Activities outlined in the original plan work plan have largely been accomplished. All of the beam and laser installations have been completed. Ps targets have been extensively tested, and Rydberg PS production can now be accomplished with much higher efficiency and control than ever before. PS lifetime shave been directly measured (although we now know that S or D states cannot actually be produced in our system, and we must instead work with Stark states). A suspersonic gas jet has been constructed, but is behind schedule for full testing. Ps atoms optics have been installed and tested (this is ongoing). Attempts to measure black body effects were made, but none were observed. Instead we have started calculations so determine which states will be affected at which temperatures, and this whether we need to cool our environment. This represents most of what was planned for the first 8 quarters.

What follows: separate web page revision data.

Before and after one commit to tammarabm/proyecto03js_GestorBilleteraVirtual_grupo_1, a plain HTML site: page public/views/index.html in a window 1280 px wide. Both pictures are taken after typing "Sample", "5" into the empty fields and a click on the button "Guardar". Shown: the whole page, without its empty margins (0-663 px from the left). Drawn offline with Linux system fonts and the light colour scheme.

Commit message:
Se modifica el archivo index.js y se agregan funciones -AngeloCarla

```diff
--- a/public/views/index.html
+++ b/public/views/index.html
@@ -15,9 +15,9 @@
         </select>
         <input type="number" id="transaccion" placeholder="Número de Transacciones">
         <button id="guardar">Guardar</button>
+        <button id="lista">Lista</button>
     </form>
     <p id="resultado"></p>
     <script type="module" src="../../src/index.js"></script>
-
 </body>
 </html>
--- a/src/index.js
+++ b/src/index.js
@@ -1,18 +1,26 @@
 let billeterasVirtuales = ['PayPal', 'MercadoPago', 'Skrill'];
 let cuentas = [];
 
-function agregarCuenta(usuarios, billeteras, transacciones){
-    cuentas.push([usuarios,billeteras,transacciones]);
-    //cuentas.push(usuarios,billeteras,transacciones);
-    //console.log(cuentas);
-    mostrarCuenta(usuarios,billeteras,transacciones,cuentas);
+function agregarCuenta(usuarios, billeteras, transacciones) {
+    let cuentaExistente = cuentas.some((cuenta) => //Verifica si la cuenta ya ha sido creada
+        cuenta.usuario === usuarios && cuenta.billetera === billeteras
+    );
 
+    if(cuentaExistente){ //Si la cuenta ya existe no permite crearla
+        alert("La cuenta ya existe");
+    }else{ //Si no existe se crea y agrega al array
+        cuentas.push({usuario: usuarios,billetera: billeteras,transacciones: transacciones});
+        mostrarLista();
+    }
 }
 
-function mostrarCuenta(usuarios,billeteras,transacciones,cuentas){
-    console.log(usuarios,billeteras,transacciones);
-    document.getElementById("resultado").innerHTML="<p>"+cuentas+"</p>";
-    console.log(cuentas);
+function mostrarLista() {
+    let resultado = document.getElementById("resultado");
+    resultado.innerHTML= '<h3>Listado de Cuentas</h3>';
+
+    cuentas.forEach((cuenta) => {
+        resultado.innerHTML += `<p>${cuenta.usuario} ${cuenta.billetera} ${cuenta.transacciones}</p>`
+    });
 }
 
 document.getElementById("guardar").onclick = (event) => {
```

Some changes have been made to the original plan, based on what we have learned, and on things that did not work as we had expected. Thus, the idea to remoderate the beam to produce smaller spots in a region of zero magnetic field was (at least for now) abandoned. We found that we could do many of the experiments this would have facilitated using the system as it was originally configured. One exception to this was the two-photon direct Rydberg excitation scheme, which requires a larger power density and thus a focussed laser and small Ps source. Attempts to generate Ps with n = 10 in this way failed, almost certainly because the positron beam was too large. However, many other experiments worked, as indicated by our publications. The variety of our work demonstrates that the CIG has been successful in terms of making it possible to engage in collaborative research. Thanks in part to the freedom allowed by the CIG structure I have been able to directly collaborate with several research groups, as indicated below:

(1)Antihydrogen Production and Mesoporous silica films: L. Liszkay CEA Saclay, France

(2) Electron-positron plasma production: T. S. Pedersen, Max Planck Institute for Plasma Physics, Garching, Germany

(3) Positron-Atom bound states confined Ps : G. Gribakin, Queen’s University Belfast, UK

(4) Production and characterization of Zeolite Ps sources: P. Crivelli, ETH, Zurich, Switzerland

(5) Development of alternative trap technology: Z. Petrovic, Institute of Physics, Belgrade, Serbia

(6) EPR/positron studies of silica films: D. Keeble, University of Dundee

(7) Precision Rydberg spectroscopy: R. Pohl, JG University, Mainz, Germany

(8) Interferometry of macroscopic systems: H. Ullbricht, University of Southampton, UK

In addition to visiting collaborators or purchasing small items to facilitate collaborative research efforts, some CIG funds were used to help organize a workshop at UCL: the Workshop on Antimatter and Gravity (WAG) meeting is a fledgling workshop that will grow in future years as research into gravitational interactions of antimatter increase (several CERN experiments are looking at antihydrogen, and experiments with muonium at PSI have been discussed also). It was this very beneficial for us at UCL to host this meeting, whose importance I expect to increase as more experiments com online.

I have now been promoted to Reader and have a very productive research group, currently consisting of two PhD students and two postdocs (funded by the EPSRC and the Leverhulme Trust, UK). The additional CIG funds have been invaluable with facilitating many small experiments, but have mostly been used for the collaborative work mentioned above. The other sources of funding, although substantial, are much more restrictive, so I really appreciate that CIG model and am convinced that it has had a disproportionate benefit to my work. During the curse of the CIG I have been able to obtain significant finding from the UK government EPSRC via two grants: EP/R006474/1 [2017-2021] £802k and EP/K028774/1 [2013-2017] £694k.